%%
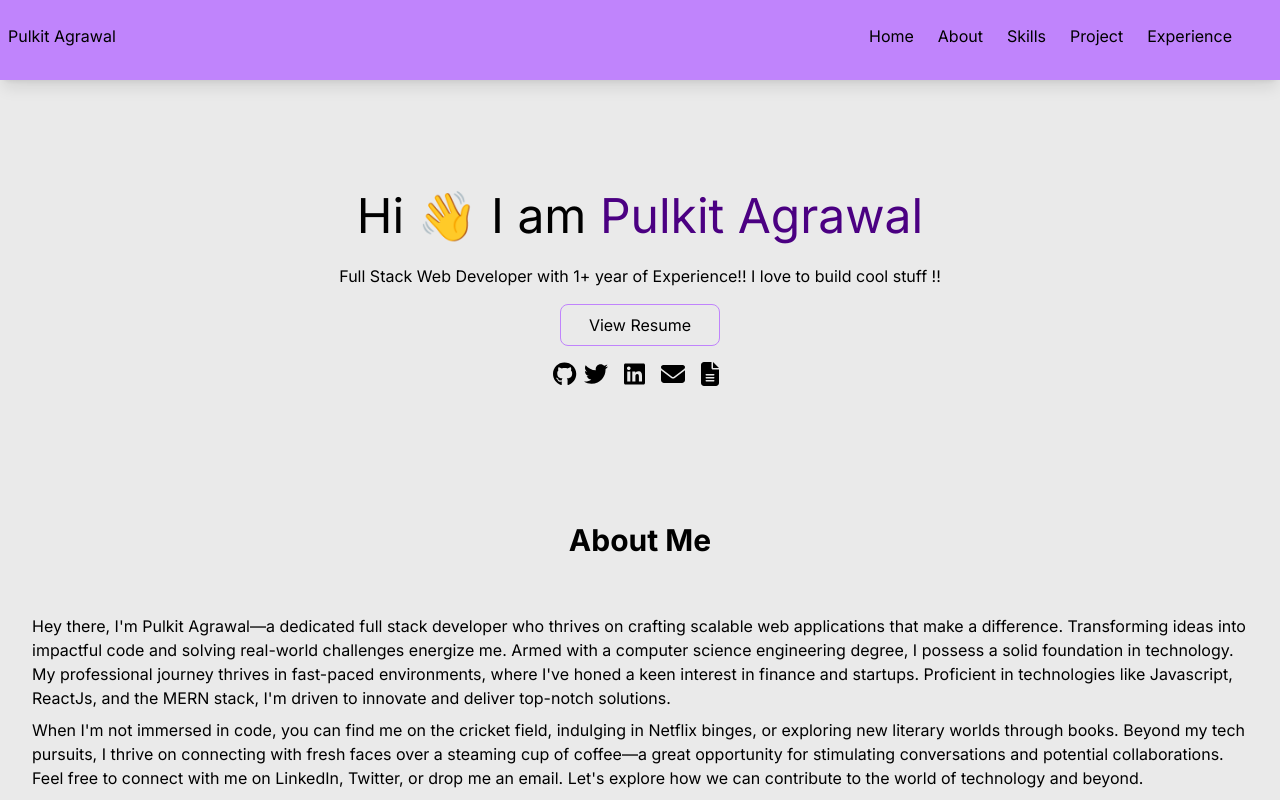
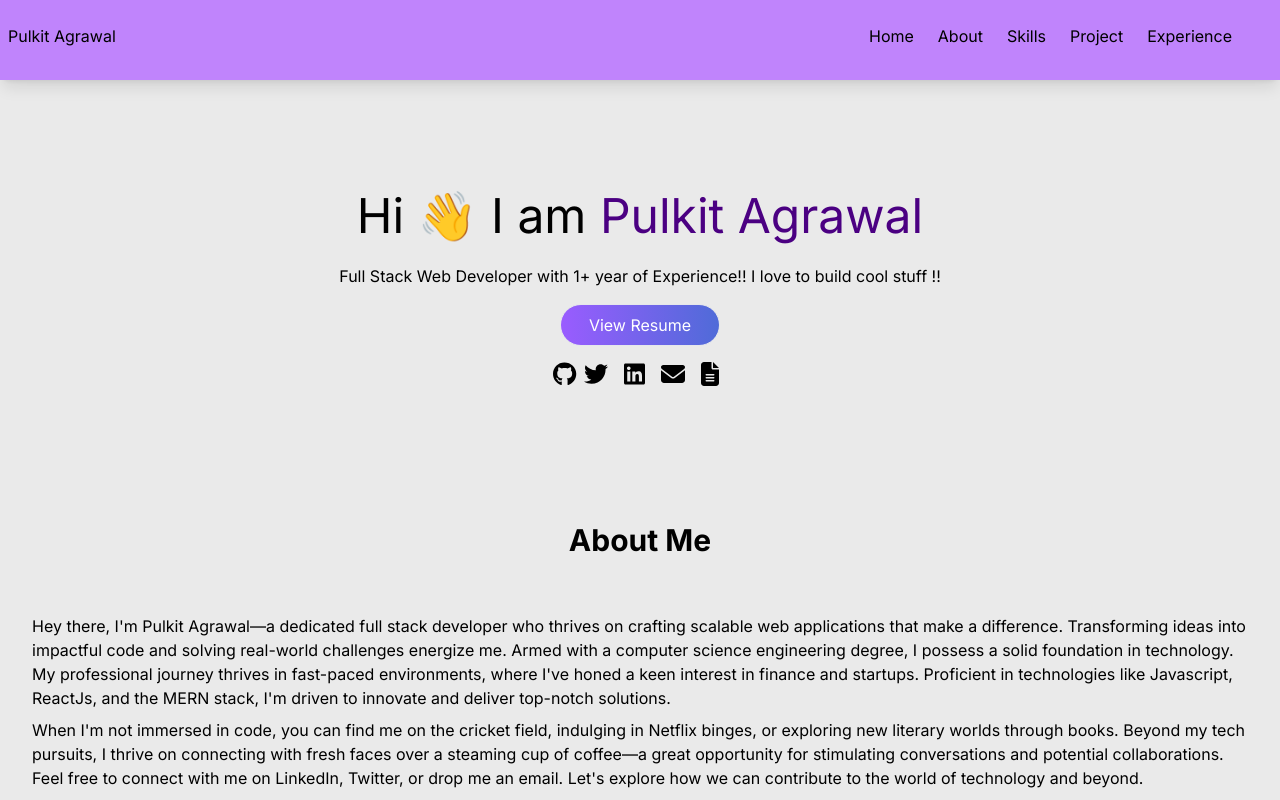
Before and after one commit to Pulkit426/Personal-Portfolio, a React (Vite) app: page / in a window 1280 px wide. Shown: the top 800 px of the page. Built offline with nearby package versions, Linux system fonts and the light colour scheme.

Commit message:
update view resume section

```diff
--- a/src/Introduction.jsx
+++ b/src/Introduction.jsx
@@ -15,8 +15,13 @@ const Introduction = () => {
         Full Stack Web Developer with 1+ year of Experience!! I love to build cool
         stuff !!
       </p>
-      <button className="p-2 m-4 w-40 border border-purple-400 rounded-lg hover:bg-purple-400">
-        View Resume
+      <button className="p-2 m-4 w-40 border rounded-3xl text-white hover:scale-105" style={{background: "linear-gradient(89deg, rgb(154, 92, 255) 0%, rgb(79, 107, 216) 100%)"}}>
+      <a
+          href="https://drive.google.com/file/d/1Hd5i28MFwQATjjgoiU1cTpzmfRfnhurt/view"
+          target="_blank"
+          rel="noreferrer"
+        > View Resume
+        </a>
       </button>
       <div>
         <a
```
%%
## WORK TO BE COMPLETED
Your task is to copy each line of the entries that includes the word "className".

## YOUR RESPONSE
-      <button className="p-2 m-4 w-40 border border-purple-400 rounded-lg hover:bg-purple-400">
+      <button className="p-2 m-4 w-40 border rounded-3xl text-white hover:scale-105" style={{background: "linear-gradient(89deg, rgb(154, 92, 255) 0%, rgb(79, 107, 216) 100%)"}}>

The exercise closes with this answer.